The larger issue, then, is an absence of alternative voices. If the 2010s had been anything like the 1930s, the National Association of Manufacturers and the Conference Board would have been aggressively calling for more investment in America, and these arguments would have commanded the attention of the press. Labor unions would have had a prominent voice as advocates for a high-pressure economy. Both would have had very powerful voices inside the political process through their support of candidates.
Did the top 0.01 percent put something in the water to make the media freeze out such voices after 2008? Did the ultra-wealthy create our modern campaign-finance system, in which elite social networks and door-to-door canvassing are less important than a candidate’s fundraising totals? The problem is not so much that the plutocracy has grown stronger as that countervailing powers have disappeared. After all, there are wealthy donors and philanthropists on the left as well as the right, and some billionaires have even started to demand that they be taxed more.
Of course, the political implications of plutocracy are dangerous and destructive. In the US, Olin money has captured the judiciary, Koch money has misinformed the public about global warming, and Murdoch money routinely terrifies retirees about immigrants. But just because the public sphere is tainted and skewed by plutocratic influence does not mean that more rational policymaking is doomed. Once we are aware of the problem, we can begin to work around it.
Krugman admits as much when he warns “centrist politicians and the media … not to pull another 2011, treating the policy preferences of the 0.1 percent as the Right Thing as opposed to, well, what a certain small class of people want.” For journalists, academics, elected officials and concerned citizens generally, the first task is to ask oneself everyday: Whose voices are getting more attention than they deserve, and who isn’t being heard at all? Ultimately, it is the public that will decide the fate of the public sphere.

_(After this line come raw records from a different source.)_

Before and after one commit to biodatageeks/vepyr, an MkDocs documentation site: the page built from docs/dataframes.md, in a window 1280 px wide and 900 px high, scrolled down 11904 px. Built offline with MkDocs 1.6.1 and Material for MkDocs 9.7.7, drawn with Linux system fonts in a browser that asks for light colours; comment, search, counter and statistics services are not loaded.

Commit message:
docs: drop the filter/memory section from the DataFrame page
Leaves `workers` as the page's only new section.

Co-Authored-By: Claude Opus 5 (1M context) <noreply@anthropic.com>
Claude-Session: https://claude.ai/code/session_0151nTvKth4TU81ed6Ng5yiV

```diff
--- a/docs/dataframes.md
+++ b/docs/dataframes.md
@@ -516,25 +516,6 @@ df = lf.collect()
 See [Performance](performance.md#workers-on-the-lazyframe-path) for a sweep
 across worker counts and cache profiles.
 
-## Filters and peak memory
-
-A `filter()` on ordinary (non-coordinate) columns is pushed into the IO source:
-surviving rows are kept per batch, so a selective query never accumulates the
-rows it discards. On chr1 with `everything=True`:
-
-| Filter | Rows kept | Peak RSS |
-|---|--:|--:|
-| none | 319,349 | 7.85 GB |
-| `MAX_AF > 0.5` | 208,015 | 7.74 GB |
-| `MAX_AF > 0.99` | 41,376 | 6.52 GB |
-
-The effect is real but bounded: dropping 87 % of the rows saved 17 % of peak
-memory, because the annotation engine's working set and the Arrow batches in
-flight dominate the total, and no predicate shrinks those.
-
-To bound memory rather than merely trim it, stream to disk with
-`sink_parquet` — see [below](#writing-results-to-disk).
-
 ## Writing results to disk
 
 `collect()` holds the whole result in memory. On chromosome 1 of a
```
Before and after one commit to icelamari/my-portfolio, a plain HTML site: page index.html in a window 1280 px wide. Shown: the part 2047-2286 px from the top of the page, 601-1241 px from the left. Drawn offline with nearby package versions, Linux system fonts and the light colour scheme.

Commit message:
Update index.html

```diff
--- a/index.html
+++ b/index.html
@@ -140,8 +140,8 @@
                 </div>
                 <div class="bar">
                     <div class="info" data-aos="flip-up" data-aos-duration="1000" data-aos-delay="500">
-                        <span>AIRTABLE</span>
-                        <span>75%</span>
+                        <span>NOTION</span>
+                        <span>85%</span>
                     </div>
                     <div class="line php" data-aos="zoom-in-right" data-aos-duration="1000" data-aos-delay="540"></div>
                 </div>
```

J. Bradford DeLong
J. Bradford DeLong, a former deputy assistant US Treasury secretary, is professor of economics at the University of California at Berkeley and a research associate at the National Bureau of Economic Research. -- Ed.